© 2020 Strange Loop
In many areas of systems design, provisioning for worst-case behavior (e.g., load spikes and anomalous user activity) incurs sizable penalties (e.g., performance and operational overheads) in the typical and best cases. However, in distributed systems, building software that is resilient to worse-case network behavior can -- perhaps paradoxically -- lead to improved behavior in typical and best-case scenarios. That is, systems that don't rely on synchronous communication (or coordination) in the worst case frequently aren't forced to wait in any case -- improving latency, scalability, and performance via increased concurrency.
In this talk, we'll explore how to use this worst-case analysis as a more general design principle for scalable systems design.
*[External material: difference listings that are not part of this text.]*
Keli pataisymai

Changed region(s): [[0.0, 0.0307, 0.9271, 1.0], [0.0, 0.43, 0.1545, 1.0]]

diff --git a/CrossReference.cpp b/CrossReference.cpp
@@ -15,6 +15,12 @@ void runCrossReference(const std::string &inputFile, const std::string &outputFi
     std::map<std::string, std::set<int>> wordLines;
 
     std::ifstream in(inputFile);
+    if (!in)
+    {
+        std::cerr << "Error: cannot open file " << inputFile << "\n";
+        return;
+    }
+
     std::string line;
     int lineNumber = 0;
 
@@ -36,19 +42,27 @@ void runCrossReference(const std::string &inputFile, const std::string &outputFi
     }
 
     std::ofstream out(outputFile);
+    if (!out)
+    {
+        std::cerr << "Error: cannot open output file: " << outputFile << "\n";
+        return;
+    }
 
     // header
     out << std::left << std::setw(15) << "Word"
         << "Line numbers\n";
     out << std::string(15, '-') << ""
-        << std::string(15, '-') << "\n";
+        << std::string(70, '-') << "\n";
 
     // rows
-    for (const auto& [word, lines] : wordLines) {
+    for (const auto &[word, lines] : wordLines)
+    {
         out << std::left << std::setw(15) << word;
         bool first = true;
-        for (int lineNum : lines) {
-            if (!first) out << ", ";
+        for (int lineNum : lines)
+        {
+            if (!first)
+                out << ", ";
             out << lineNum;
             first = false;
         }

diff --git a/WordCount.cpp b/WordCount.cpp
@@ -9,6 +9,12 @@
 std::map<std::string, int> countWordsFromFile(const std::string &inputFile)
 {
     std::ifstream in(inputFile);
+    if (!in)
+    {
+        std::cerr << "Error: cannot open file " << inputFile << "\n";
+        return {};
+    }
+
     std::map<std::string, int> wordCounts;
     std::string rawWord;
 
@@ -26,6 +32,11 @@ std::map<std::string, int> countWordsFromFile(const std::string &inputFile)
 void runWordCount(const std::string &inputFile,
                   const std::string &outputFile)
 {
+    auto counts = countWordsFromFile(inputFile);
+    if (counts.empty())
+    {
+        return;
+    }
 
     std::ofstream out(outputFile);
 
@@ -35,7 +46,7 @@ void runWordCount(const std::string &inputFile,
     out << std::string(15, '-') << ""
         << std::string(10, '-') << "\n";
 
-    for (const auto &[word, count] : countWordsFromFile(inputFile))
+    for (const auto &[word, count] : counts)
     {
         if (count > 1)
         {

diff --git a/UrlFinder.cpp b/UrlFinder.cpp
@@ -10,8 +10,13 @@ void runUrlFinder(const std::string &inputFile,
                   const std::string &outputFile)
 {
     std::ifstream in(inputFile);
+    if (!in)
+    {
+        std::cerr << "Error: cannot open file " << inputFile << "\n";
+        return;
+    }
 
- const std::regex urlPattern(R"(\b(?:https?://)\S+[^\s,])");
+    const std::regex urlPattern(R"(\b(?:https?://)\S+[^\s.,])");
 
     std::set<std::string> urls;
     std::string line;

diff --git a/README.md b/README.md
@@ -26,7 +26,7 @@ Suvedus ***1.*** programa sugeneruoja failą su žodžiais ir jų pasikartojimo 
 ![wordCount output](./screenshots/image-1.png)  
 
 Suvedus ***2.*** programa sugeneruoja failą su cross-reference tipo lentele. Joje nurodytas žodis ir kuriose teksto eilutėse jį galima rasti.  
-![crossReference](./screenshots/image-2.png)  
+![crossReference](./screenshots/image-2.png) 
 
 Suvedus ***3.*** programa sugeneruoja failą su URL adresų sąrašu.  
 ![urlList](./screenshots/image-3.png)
As developers increasingly interacting with and building our own distributed systems, we tend to fixate only on failure scenarios (e.g., "partition tolerance" in the CAP Theorem); this is an important first step, but it's not the whole story. To illustrate why, I'll present practical lessons learned from applying this principle to both web and transaction processing applications as well as database internals such as integrity constraints and indexes. We've found considerable evidence that many of these common tasks and workloads can benefit substantially (e.g., regular order-of-magnitude speedups) from this analysis. In all likelihood, you can too.
Peter Bailis is a final-year Ph.D. candidate at UC Berkeley working in databases and distributed systems. As part of his dissertation work, he has studied and built high performance distributed data management systems for large scale transaction processing, data serving, and statistical analytics in the AMPLab and BOOM projects under the advisement of Joseph M. Hellerstein, Ali Ghodsi, and Ion Stoica. He is the recipient of the NSF Graduate Research Fellowship, the Berkeley Fellowship for Graduate Study, and best-of-conference citations for research appearing in both SIGMOD and VLDB. He received his A.B. in Computer Science from Harvard College in 2011, where he also received the CRA Outstanding Undergraduate Researcher Award.